As we drove into the county, I began to notice a quilt blocks on the buildings.
Having Been to Nebraska, Iowa, and Illinois, I had known about barn quilts, but I had never seen or heard of anything like this west of Nebraska. I thought maybe that first block was an anomaly, but then…
The more milk farms we saw, the more quilt blocks we saw. And then we drove into town.
They were everywhere! Not just on the dairy farms, but on businesses throughout town!
Way to go, Tillamook County! Thanks for making a quilter’s heart happy.
To learn more about the Tillamook County Quilt Trail, click here.
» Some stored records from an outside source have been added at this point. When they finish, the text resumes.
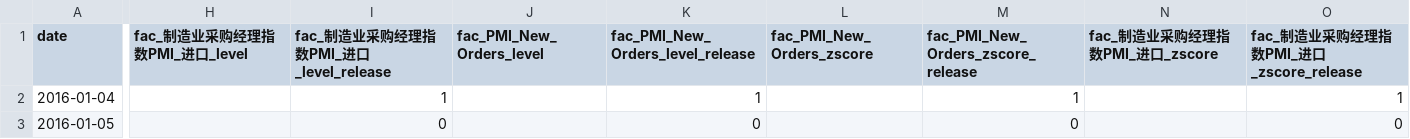
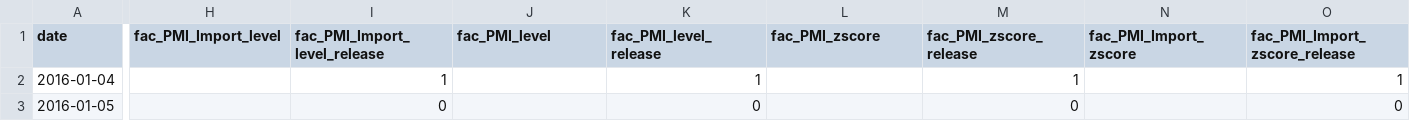
Before and after one commit to Uwater1/ricecta, a CSV file: data/results/aligned_by_symbol/P_aligned.csv, drawn as a sheet; only a part is shown, gaps mark what is left out; the diff covers the shown part only; the diff names each change by its address in the sheet, - before the commit and + after, or states it on an @@ line.

```diff
--- a/data/results/aligned_by_symbol/P_aligned.csv
+++ b/data/results/aligned_by_symbol/P_aligned.csv
-H1: fac_制造业采购经理指数PMI_进口_level
+H1: fac_PMI_Import_level
-I1: fac_制造业采购经理指数PMI_进口_level_release
+I1: fac_PMI_Import_level_release
-J1: fac_PMI_New_Orders_level
+J1: fac_PMI_level
-K1: fac_PMI_New_Orders_level_release
+K1: fac_PMI_level_release
-L1: fac_PMI_New_Orders_zscore
+L1: fac_PMI_zscore
-M1: fac_PMI_New_Orders_zscore_release
+M1: fac_PMI_zscore_release
-N1: fac_制造业采购经理指数PMI_进口_zscore
+N1: fac_PMI_Import_zscore
-O1: fac_制造业采购经理指数PMI_进口_zscore_release
+O1: fac_PMI_Import_zscore_release
```
Also changed, not shown: 6 edited cells elsewhere in this file, data/results/aligned_by_symbol/MA_aligned.csv, data/results/aligned_by_symbol/SN_aligned.csv, 48 other files.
And, apparently, you can buy your own pseudo-barn quilt from Shopko!
I’m thinking our new shed might need one of these…
It took me a while to find out the name of this block, but I learned it is a block with many names. Introducing my Scrappy Arkansas Cross Roads/ Scrappy X’s and 16 patch quilt.
This quilt uses an alternating 16 patch block with an X block. The dark X’s look black, but they are actually a navy color. The scrappy blocks are 2 x 2 inch squares (originally cut 2.5 inch squares with a 1/4 inch seam).
I used a navy colored thread for the bobbin and the navy X portions of the block. These X portions were quilted in a squiggly line moving from side to side, corner to corner. The scrappy star shape, however, was quilted using a free-motion technique, echoing the outer lines of the star and the inner square in the 16 block. These scrappy stars were quilted with a peach colored thread, but still used navy blue in the bobbin.
I found a cute floral print from Joann for the back of this quilt. The binding is a Kona yellow, but I forget the name of the color. The dark navy X’s are also a Kona blue, probably Navy 🙂
This quilt will be going to a cousin-in-law that lives a couple of thousand miles away.
She has only sons, so I was happy to make a feminine quilt for her. Hopefully it is one that she doesn’t have to share with anyone else–unless she wants to, of course. This quilt is 72 inches by 88 inches, before washing.